Collembola are a key component of the soil biota globally, playing an important role in community and ecosystem dynamics. Equally significant are their associated microbiomes, that can contribute to key metabolic functions. In the present study, we investigated the bacterial community composition of four Antarctic springtail species to assess if and how the extreme Antarctic environment has shaped the collembolans’ microbiomes. Springtails were collected from two biogeographical regions, the maritime and the continental Antarctic. From each region, two endemic species, belonging to the genera Cryptopygus (Isotomidae, Entomobryomorpha) and Friesea (Neanuridae, Poduromorpha), were included. This experimental design allowed us to quantify the relative importance of ecological factors (different regions of occurrence) and/or phylogenetic divergence in the host (different Orders) in shaping the Collembola microbiome. The diversity and richness of springtail microbiomes was lower in the Antarctic taxa compared to published information from species from temperate regions. The microbiome composition was predominantly species-specific, with a limited core microbiome shared across the four species examined. While both geographic origin and host species influenced the associated microbiomes, the former was the prevalent driver, with closer similarity between springtails from the same bioregion than between those belonging to the same genus.

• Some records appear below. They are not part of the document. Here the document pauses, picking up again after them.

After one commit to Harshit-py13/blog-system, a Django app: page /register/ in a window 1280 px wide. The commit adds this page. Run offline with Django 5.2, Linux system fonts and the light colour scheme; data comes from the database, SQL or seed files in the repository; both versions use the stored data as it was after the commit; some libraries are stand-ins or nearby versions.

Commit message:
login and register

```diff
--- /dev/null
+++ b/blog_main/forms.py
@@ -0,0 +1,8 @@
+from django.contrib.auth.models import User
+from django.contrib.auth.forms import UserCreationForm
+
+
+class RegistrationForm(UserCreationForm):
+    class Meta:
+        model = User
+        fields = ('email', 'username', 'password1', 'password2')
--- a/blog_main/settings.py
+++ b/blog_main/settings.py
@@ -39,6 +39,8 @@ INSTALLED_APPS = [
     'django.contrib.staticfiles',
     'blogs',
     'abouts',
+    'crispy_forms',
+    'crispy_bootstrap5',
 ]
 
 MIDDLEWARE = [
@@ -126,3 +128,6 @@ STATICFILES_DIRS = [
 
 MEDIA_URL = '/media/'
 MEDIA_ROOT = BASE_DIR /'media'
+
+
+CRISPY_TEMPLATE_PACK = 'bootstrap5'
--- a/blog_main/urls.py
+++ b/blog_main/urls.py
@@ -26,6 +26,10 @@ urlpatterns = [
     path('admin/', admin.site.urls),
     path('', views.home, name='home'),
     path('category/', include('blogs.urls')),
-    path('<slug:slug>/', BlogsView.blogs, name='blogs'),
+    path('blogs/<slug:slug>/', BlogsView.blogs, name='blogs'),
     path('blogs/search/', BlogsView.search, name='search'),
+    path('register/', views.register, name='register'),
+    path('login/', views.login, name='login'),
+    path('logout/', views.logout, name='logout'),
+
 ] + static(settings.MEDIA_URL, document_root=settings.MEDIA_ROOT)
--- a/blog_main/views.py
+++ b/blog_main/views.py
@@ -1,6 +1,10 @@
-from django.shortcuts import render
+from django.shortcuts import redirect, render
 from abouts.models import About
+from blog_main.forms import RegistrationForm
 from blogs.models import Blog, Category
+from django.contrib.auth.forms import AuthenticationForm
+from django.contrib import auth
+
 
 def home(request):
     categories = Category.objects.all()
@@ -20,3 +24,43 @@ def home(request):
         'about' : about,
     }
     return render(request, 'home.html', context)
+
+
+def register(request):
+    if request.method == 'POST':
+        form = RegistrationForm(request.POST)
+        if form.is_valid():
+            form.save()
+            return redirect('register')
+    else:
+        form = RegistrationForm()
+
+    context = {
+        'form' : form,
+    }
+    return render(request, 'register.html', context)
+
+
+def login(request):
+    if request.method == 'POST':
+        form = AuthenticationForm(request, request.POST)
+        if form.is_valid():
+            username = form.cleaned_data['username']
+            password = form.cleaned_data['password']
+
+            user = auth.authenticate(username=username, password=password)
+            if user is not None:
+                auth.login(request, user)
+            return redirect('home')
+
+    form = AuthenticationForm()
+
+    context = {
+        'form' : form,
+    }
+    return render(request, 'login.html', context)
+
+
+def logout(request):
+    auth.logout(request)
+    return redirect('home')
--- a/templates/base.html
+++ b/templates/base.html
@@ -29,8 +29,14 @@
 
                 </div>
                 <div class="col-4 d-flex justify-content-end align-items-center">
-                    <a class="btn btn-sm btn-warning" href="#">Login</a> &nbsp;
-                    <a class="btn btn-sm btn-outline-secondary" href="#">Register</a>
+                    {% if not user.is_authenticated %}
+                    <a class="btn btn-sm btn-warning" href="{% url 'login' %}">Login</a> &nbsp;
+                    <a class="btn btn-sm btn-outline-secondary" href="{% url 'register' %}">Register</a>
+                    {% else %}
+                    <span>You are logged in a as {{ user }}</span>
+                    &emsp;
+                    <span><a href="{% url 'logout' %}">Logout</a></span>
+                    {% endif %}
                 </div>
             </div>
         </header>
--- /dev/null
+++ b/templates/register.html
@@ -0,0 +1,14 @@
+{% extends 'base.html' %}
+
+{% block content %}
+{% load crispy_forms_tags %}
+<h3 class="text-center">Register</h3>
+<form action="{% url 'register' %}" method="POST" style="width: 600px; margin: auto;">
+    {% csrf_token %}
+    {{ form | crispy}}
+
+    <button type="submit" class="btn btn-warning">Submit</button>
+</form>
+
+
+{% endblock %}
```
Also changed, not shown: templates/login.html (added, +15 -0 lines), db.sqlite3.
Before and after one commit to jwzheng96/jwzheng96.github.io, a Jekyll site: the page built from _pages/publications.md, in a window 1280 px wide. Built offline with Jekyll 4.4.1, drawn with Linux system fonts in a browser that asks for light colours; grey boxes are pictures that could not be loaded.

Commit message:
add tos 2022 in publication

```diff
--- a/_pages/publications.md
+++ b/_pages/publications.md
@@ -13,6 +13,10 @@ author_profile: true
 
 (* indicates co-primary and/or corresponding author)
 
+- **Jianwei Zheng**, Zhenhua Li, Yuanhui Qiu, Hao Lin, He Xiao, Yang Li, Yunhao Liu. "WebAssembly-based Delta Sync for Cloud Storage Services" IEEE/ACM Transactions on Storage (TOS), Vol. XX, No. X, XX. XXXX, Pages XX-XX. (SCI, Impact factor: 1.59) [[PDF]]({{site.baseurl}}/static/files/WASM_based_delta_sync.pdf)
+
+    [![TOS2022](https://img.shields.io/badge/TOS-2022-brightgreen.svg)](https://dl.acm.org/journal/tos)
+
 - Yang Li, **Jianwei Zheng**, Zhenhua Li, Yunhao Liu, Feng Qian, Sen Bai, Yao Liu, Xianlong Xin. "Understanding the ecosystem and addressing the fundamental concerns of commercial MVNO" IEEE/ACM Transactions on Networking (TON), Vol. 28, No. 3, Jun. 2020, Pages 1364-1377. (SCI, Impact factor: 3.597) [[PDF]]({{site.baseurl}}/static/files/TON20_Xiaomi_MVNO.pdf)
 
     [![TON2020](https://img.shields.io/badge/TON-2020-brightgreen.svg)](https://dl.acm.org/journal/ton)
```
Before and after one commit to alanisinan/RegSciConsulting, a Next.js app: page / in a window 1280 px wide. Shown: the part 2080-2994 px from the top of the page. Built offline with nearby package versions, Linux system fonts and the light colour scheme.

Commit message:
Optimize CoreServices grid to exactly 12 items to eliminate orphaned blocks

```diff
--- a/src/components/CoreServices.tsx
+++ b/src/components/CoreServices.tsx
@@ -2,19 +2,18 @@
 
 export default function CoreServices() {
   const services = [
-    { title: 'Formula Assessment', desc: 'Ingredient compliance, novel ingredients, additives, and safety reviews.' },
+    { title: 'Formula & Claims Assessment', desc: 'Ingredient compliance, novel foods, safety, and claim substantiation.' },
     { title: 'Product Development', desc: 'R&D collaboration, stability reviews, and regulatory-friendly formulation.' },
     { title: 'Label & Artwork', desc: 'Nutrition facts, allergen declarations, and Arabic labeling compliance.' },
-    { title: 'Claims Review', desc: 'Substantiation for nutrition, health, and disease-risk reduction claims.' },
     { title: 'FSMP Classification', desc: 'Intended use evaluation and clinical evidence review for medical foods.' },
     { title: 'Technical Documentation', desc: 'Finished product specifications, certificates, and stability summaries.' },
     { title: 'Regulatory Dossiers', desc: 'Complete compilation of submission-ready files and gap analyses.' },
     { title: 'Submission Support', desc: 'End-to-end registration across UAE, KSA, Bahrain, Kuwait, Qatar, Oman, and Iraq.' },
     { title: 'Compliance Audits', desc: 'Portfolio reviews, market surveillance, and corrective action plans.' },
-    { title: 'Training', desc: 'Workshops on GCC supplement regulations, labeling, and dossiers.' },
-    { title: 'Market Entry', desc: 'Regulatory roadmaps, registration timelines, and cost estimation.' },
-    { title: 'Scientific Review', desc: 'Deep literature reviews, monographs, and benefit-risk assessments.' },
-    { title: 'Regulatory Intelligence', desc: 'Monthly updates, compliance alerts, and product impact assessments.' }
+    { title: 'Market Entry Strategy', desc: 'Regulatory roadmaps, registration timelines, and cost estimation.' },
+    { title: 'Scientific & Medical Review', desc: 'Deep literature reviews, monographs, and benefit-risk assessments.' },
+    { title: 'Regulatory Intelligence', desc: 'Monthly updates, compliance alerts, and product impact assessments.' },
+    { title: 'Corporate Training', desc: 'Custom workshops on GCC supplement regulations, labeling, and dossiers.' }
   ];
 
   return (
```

Authors: Leo, Chiara, Nardi, Francesco, Cucini, Claudio, Frati, Francesco, Convey, Peter ORCID record for Peter Convey, Weedon, James T., Roelofs, Dick, Carapelli, Antonio